> [EXERCISE DESCRIPTION] From the entries below, gather each line containing the word "background".

-- TASK INPUTS follows --

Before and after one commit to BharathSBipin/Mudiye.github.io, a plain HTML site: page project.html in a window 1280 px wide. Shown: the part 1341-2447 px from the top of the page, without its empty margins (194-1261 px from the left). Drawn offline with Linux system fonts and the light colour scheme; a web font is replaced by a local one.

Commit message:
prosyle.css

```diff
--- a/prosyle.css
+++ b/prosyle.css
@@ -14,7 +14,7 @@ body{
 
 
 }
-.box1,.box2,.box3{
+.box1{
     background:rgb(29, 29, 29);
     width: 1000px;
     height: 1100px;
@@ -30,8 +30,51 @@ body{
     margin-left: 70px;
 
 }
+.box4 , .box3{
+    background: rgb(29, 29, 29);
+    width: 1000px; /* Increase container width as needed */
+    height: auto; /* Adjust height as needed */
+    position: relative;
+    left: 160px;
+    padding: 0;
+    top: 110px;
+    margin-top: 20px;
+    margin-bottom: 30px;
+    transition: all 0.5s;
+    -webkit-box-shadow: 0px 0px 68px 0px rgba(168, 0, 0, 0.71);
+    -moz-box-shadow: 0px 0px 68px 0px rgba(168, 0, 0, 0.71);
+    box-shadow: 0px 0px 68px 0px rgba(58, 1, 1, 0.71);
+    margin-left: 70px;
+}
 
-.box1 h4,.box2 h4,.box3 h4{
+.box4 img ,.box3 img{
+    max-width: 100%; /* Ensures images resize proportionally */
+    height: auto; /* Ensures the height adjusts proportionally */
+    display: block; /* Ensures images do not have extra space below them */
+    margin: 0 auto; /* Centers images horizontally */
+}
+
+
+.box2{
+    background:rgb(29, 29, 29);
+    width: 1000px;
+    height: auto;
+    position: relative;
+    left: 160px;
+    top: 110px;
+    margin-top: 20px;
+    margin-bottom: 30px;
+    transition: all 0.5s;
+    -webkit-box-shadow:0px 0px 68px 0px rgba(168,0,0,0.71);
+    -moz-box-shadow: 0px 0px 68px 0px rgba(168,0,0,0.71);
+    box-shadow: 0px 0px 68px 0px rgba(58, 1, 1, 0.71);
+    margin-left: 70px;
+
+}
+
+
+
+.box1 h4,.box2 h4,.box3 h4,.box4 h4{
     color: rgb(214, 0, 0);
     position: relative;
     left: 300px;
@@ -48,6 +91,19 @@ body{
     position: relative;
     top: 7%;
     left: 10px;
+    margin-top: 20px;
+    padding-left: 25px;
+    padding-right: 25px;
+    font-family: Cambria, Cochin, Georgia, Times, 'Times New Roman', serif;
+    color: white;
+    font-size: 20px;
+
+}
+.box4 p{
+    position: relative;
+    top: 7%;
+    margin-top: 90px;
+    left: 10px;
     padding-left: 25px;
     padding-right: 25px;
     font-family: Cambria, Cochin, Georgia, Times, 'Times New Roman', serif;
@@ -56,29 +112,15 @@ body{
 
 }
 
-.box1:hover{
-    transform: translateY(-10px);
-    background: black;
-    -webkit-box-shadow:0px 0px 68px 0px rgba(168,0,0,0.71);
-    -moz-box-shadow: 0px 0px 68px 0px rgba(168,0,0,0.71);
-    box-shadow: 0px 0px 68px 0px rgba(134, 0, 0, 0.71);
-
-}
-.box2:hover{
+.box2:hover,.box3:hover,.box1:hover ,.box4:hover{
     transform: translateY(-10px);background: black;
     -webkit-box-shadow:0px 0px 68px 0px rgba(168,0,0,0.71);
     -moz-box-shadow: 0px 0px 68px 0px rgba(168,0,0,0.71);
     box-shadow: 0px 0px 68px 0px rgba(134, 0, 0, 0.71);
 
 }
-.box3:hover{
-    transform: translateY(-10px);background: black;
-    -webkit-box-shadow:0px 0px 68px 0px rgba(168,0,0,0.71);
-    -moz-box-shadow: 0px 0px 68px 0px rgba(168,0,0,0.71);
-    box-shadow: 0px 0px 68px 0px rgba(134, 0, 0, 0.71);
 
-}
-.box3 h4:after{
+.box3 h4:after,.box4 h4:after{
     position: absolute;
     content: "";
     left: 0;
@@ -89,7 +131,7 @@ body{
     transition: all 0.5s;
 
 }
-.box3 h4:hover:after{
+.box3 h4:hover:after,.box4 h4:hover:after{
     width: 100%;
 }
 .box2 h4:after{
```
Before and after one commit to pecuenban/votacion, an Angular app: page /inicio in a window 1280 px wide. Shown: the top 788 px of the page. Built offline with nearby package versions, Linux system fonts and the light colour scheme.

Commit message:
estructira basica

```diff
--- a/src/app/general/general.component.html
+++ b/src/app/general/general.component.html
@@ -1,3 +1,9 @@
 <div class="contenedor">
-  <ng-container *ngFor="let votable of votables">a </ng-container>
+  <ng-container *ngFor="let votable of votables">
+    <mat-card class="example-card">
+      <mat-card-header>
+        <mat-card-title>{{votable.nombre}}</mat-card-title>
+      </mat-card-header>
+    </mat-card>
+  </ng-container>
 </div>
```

-- TASK INPUTS concluded --

> [EXERCISE ANSWER]
     background:rgb(29, 29, 29);
+    background: rgb(29, 29, 29);
+    background:rgb(29, 29, 29);
-    background: black;
     transform: translateY(-10px);background: black;
-    transform: translateY(-10px);background: black;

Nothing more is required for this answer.